=== YOUR OBJECTIVE ===
Nothing other than the lines from the one containing "Update home.html" through the close of the entries below should be printed, each exactly.
AVAILABLE RECORDS section start
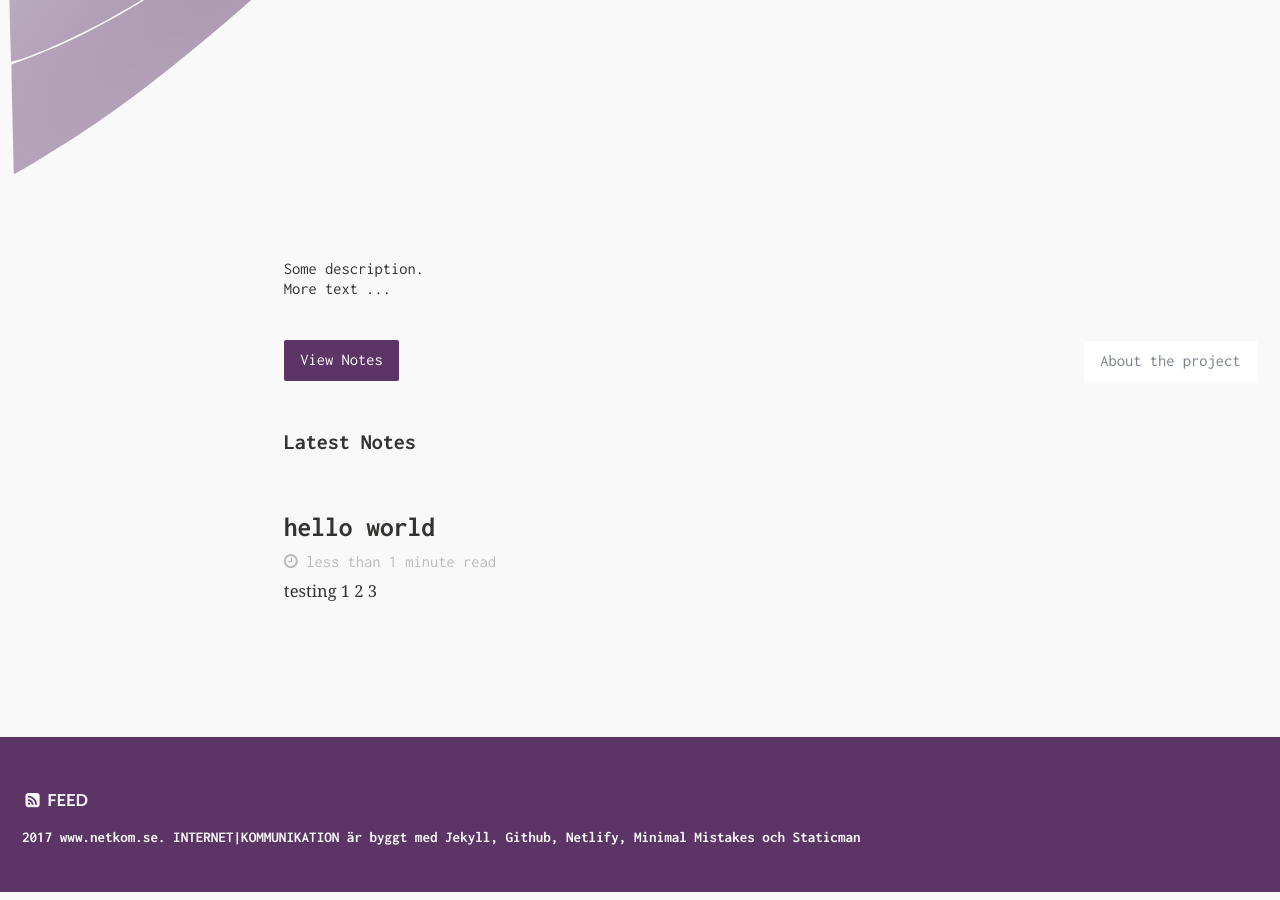
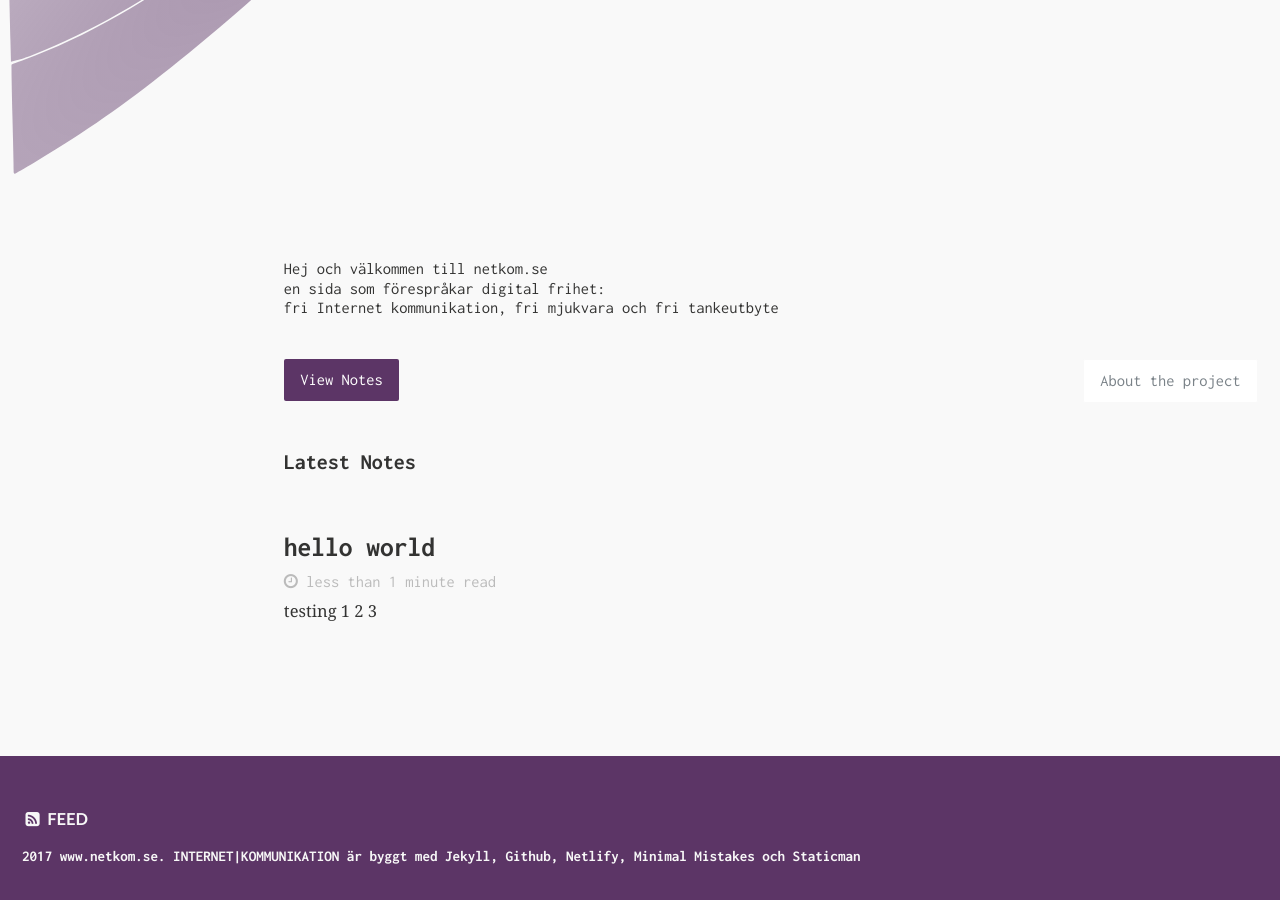
Before and after one commit to gitter-badger/www.netkom.se, a Jekyll site: the page built from index.html, in a window 1280 px wide and 900 px high, scrolled down 725 px. Built offline with Jekyll 4.4.1, drawn with Linux system fonts in a browser that asks for light colours; some web fonts are replaced; the list of posts is cut into pages by our own code.

Commit message:
Update home.html

```diff
--- a/_layouts/home.html
+++ b/_layouts/home.html
@@ -3,8 +3,9 @@ layout: archive
 ---
 
 <div id="index">
-	<h5>Some description.
-	<br>More text ...</h5>
+	<h5>Hej och välkommen till netkom.se
+	<br>en sida som förespråkar digital frihet:
+	<br>fri Internet kommunikation, fri mjukvara och fri tankeutbyte</h5>
 	<br>
 	<a href="{{ site.url}}/about" class="btn btn--inverse pull-right">About the project</a>
 
```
AVAILABLE RECORDS section end
=== RESULT OF THE EXERCISE ===
Update home.html

```diff
--- a/_layouts/home.html
+++ b/_layouts/home.html
@@ -3,8 +3,9 @@ layout: archive
 ---
 
 <div id="index">
-	<h5>Some description.
-	<br>More text ...</h5>
+	<h5>Hej och välkommen till netkom.se
+	<br>en sida som förespråkar digital frihet:
+	<br>fri Internet kommunikation, fri mjukvara och fri tankeutbyte</h5>
 	<br>
 	<a href="{{ site.url}}/about" class="btn btn--inverse pull-right">About the project</a>
 
```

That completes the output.